Drag racing is a competition in which specially prepared automobiles or motorcycles compete two at a time to be the first to cross a set finish line, from a standing start, in a straight line, over a measured distance, most commonly a ΒΌ-mile (402.3-metre / 1,320 ft) straight track. The race track, known as a dragstrip, uses an electronic timing system to determine the winner.

Before each race (also known as a pass), each driver is allowed to perform a burnout, which heats the driving tires and lays rubber down at the beginning of the track, improving traction. Each driver then lines up (or stages) at the starting line. Races are started electronically by a system known as a Christmas tree. The Christmas tree consists of a column of lights for each driver/lane. In each column, the top two lights are small amber lights (or two halves of an open blue circle split with a bar in the center that lights when the second light has turned on; that form debuted April 15, 2011 at zMax Dragway and became permanent for NHRA National events) connected to light beams on the track, which when broken by the vehicle’s front tire(s) indicate that the driver has pre-staged (approximately 7 inches (180 mm) from the starting line) and then staged (at the starting line).

Below the staging lights are three large amber lights, a green light, and a red light. When both drivers are staged, the tree is activated to start the race, which causes the three large amber lights to illuminate, followed by the green light. There are two standard light sequences: either the three amber lights flash simultaneously, followed 0.4 seconds later by the green light (a Pro tree), or the ambers light in sequence from top to bottom, 0.5 seconds apart, followed 0.5 seconds later by the green light (a Sportsman tree, or full tree). If the front tires leaves from a stage beam (stage and pre-stage lights both turned off) before the green light illuminates, the red light for that driver’s lane illuminates instead, indicating disqualification (unless a more serious violation occurs). Once a driver commits a red-light foul (also known as redlighting), the other driver can also commit a foul start by leaving the line too early but still win, having left later. Should both drivers leave after the green light illuminates, the one leaving first is said to have a holeshot advantage.

The winner is the first vehicle to cross the finish line (and therefore the driver with the lowest total reaction time and elapsed time). The elapsed time is a measure of performance only; it does not necessarily determine the winner. Because elapsed time does not include reaction time and each lane is timed individually, a car with a slower elapsed time can actually win if that driver’s holeshot advantage exceeds the elapsed time difference. This is known as a holeshot win.
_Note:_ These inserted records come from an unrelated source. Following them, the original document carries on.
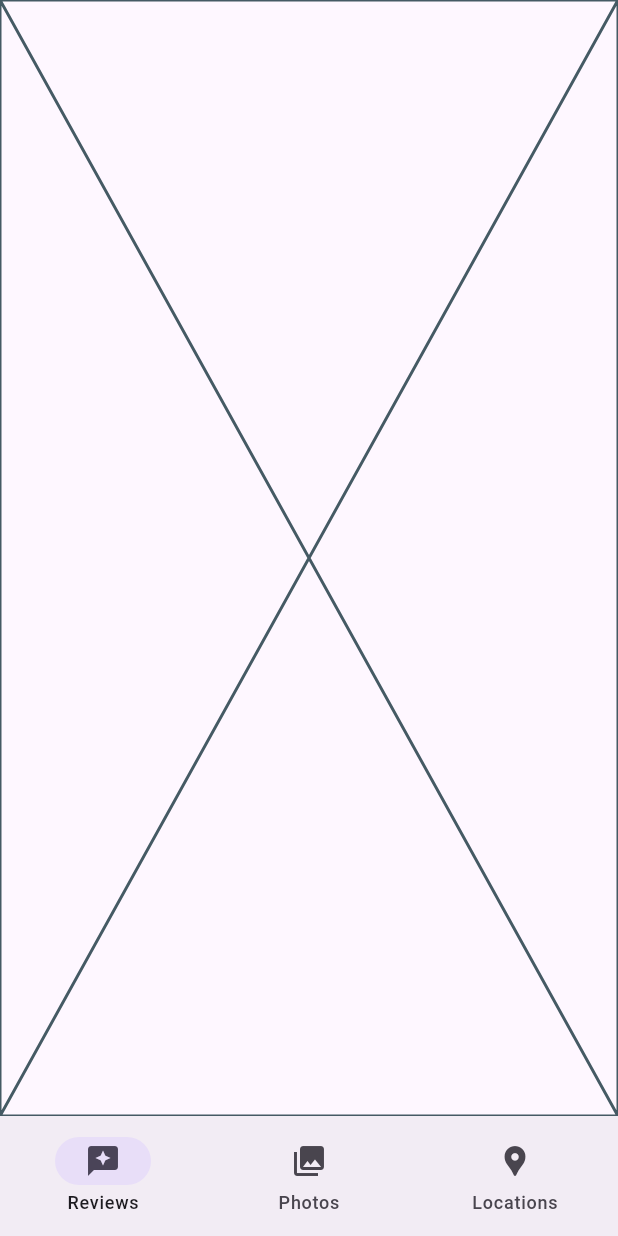
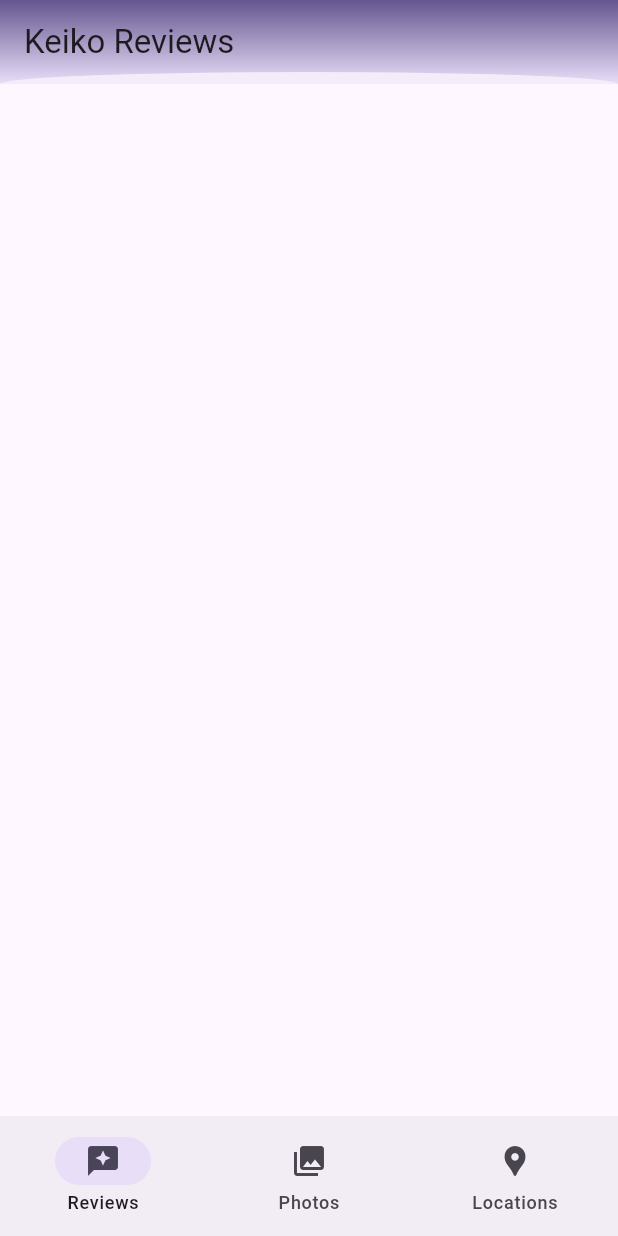
Before and after one commit to fullspeccoder-mobileDevelopment/yelp_clone, a Flutter app: the screen it shows after launch, on a phone screen of 412 x 824 dp. Run offline on Flutter 3.47's test engine with Material 3 defaults, Android fonts, the light colour scheme and no system bars.

Commit message:
Added AppBar to the Reivew List Page implemented with a Custom Clipper.

```diff
--- a/lib/pages/review_list/review_list.dart
+++ b/lib/pages/review_list/review_list.dart
@@ -1,4 +1,5 @@
 import 'package:flutter/material.dart';
+import 'package:keiko_food/helper/clippers.dart';
 
 class ReviewList extends StatefulWidget {
   const ReviewList({super.key});
@@ -10,6 +11,28 @@ class ReviewList extends StatefulWidget {
 class _ReviewListState extends State<ReviewList> {
   @override
   Widget build(BuildContext context) {
-    return const Placeholder();
+    return Scaffold(
+      appBar: AppBar(
+        title: const Text("Keiko Reviews"),
+        backgroundColor: Colors.transparent,
+        elevation: 2.0,
+        flexibleSpace: ClipPath(
+          clipper: OvalClipperUpper(),
+          child: Container(
+            decoration: BoxDecoration(
+              gradient: LinearGradient(
+                colors: [
+                  Theme.of(context).colorScheme.primary,
+                  Theme.of(context).colorScheme.secondaryContainer,
+                ],
+                begin: Alignment.topCenter,
+                end: Alignment.bottomCenter,
+              ),
+            ),
+          ),
+        ),
+      ),
+      extendBodyBehindAppBar: true, // To keep clipped are Transparent
+    );
   }
 }
```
Several measurements are taken for each race: reaction time, elapsed time, and speed. Reaction time is the period from the green light illuminating to the vehicle leaving the starting line. Elapsed time is the period from the vehicle leaving the starting line to crossing the finish line. Speed is measured through a speed trap covering the final 66 feet (20 m) to the finish line, indicating the approximate maximum speed of the vehicle during the run. In the standard racing format, the losing car and driver are removed from the contest, while the winner goes on to race other winners, until only one is left.

(Source Wikipedia)